Committee of the Whole House, Finance (No.2) Bill, day two
The second day of debate on the Bill in a Committee of the Whole House took place on Wednesday 9 April 2014.
Committee of the Whole House, Finance (No.2) Bill, day one
The first day of debate on the Bill in a Committee of the Whole House took place on Tuesday 8 April 2014.
Summary of the Finance (No 2) Bill
The Finance (No.2) Bill is the second finance bill introduced during the 2013-14 session of Parliament. The Bill will enact many of the measures announced in the Budget which was presented by the Chancellor of the Exchequer, George Osborne, on 19 March 2014.
The formal description of the Finance Bill is 'a Bill to grant certain duties, to alter other duties, and to amend the law relating to the National Debt and the Public Revenue, and to make further provision in connection with finance'.
Progress of the Bill
The Bill was introduced to the House of Commons on 25 March 2014; the second reading took place on Tuesday 1 April 2014.
Keep up to date with all the proceedings and documentation, including amendment papers, on the Finance (No.2) Bill and find out how a bill becomes an Act of Parliament.
Overview of Tax Legislation and Rates: March 2014
HM Treasury and HM Revenue & Customs published documents on 19 March 2014 that include details on tax measures to be legislated in Finance (No 2) Bill 2014, or that will otherwise come into effect in 2014-15. It also provides details of proposed tax changes announced at Budget 2014 to be legislated in Finance Bill 2015.
House of Commons Library analysis
The House of Commons Library produces briefing papers to inform MPs and their staff of key issues. The papers contain factual information and a range of opinions on each subject, and aim to be politically impartial.
What happens at a Committee of the Whole House?
When a bill passes its second reading and is considered in detailed, this usually takes place in a Public Bill Committee held outside the Chamber and made up of between 16 and 20 MPs.

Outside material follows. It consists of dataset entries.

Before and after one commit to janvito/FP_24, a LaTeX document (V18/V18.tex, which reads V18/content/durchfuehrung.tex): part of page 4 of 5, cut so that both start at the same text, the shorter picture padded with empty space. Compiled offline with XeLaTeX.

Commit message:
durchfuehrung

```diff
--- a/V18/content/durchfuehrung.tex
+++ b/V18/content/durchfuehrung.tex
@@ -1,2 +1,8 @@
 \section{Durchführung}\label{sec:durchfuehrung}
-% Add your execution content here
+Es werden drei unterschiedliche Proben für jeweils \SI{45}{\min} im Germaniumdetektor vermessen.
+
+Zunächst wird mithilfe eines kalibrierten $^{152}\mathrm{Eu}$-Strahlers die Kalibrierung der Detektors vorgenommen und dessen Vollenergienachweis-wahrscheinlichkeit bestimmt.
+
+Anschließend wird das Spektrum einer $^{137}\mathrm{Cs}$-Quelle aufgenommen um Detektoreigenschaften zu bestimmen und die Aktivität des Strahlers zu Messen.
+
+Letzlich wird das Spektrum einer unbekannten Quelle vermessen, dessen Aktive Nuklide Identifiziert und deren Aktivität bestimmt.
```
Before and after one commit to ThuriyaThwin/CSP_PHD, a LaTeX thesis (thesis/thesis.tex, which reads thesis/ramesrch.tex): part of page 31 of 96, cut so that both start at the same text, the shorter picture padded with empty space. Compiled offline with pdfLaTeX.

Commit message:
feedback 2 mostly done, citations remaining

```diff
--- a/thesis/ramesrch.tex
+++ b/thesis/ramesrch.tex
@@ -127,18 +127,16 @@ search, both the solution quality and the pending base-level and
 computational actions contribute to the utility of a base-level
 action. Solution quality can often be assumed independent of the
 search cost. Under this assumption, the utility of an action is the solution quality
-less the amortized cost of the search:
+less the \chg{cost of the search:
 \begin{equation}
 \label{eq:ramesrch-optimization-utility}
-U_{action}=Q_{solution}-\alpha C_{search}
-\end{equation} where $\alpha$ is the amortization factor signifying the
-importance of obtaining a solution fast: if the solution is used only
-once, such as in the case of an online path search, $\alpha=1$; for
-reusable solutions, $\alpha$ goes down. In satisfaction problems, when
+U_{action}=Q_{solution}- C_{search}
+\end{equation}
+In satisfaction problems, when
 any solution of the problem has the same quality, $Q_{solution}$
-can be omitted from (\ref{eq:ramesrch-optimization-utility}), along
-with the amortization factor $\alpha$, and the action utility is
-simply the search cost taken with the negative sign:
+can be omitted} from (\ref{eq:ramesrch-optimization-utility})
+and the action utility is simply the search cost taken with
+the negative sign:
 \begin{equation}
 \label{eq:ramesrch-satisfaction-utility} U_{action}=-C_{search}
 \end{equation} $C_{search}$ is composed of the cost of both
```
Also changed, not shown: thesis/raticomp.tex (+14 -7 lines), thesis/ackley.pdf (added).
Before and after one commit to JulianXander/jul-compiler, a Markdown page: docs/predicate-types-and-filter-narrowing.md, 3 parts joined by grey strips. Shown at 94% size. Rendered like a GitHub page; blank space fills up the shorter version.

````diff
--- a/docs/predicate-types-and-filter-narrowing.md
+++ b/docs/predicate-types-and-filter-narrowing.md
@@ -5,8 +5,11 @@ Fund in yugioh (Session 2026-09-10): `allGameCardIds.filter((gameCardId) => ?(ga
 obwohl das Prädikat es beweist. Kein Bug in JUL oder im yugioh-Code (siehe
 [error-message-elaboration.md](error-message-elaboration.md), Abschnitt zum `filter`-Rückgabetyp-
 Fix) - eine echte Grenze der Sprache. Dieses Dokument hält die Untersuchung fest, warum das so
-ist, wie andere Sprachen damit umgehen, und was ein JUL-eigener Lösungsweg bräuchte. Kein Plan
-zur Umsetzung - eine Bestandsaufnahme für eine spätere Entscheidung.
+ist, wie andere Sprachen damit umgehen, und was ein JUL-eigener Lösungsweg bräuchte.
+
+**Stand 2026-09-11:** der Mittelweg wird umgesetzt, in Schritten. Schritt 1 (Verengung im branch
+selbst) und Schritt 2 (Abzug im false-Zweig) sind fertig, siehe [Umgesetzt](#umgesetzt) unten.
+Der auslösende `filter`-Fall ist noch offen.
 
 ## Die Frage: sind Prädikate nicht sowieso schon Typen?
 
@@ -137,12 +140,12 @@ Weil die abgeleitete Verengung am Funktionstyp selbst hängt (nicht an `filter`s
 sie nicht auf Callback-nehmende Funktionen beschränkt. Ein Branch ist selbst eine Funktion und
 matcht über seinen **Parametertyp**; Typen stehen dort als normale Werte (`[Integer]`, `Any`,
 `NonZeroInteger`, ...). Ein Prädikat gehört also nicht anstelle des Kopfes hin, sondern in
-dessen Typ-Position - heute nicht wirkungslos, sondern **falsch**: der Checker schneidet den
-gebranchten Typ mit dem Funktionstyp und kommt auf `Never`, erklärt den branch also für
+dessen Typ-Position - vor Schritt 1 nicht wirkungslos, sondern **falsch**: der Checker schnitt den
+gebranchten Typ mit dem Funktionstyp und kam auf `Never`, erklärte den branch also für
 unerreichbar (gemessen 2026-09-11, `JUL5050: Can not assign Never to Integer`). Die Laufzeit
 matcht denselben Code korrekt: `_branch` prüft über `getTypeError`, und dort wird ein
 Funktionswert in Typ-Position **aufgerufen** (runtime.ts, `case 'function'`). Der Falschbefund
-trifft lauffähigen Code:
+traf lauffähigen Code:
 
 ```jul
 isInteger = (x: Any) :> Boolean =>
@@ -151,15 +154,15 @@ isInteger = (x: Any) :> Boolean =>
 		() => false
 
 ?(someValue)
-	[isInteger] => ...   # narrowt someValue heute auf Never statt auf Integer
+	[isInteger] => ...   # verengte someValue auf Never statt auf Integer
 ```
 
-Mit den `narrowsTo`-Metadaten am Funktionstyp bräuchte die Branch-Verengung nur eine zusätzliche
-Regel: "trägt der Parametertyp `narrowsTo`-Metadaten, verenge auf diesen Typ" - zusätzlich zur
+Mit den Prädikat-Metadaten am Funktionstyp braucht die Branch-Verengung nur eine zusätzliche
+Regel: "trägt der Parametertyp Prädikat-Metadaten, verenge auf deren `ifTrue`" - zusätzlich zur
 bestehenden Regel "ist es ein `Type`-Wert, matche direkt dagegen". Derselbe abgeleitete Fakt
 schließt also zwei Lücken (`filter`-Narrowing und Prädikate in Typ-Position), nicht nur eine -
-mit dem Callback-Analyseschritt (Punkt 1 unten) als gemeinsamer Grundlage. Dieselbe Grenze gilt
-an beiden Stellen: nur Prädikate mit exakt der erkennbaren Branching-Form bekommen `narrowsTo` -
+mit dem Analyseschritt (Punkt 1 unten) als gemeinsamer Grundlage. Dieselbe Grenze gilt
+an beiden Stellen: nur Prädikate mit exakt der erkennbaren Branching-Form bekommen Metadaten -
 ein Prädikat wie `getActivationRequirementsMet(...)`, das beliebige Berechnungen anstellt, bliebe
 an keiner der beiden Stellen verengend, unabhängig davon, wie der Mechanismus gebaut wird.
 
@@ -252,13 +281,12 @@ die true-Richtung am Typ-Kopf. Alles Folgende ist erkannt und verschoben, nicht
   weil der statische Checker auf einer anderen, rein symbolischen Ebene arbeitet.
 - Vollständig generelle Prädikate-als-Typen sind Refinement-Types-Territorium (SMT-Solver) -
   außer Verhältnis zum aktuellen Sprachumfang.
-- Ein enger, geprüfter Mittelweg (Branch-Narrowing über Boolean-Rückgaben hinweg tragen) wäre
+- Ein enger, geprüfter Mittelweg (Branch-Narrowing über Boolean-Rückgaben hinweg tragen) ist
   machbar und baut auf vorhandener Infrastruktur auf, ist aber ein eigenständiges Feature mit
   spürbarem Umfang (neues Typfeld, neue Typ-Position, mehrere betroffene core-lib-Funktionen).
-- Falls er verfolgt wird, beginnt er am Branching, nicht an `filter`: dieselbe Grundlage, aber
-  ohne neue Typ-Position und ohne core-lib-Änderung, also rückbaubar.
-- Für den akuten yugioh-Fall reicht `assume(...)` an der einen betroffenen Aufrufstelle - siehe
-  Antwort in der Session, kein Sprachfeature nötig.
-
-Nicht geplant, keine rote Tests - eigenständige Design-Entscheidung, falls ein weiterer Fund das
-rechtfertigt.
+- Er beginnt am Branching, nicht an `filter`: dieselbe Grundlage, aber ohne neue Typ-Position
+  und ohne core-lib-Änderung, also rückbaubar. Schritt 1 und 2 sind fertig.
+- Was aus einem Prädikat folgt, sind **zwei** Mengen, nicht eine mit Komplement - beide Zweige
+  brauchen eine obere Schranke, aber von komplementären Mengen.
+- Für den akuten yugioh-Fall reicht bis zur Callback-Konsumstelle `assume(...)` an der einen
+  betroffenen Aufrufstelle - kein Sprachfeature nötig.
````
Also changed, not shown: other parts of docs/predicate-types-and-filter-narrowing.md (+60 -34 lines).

Occasionally a bill will be considered by a Committee of the whole House and this discussion tales place in the Chamber itself, where all MPs can take part.
Any bill can be referred to a Committee of the whole House, but the procedure is normally reserved for finance bills and other important or controversial legislation.
What happens next?
When the Bill has been considered by the Committee of the whole House other parts of the Bill will then be further considered by a Public Bill Committee.
Watching debates from the public gallery
UK residents and overseas visitors can watch proceedings in the House of Commons by visiting the public gallery.
Image: PA/Dominic Lipinski
This article was produced by the Commons Digital Outreach Team. Follow the @HouseofCommons on Twitter for updates on the UK House of Commons Chamber.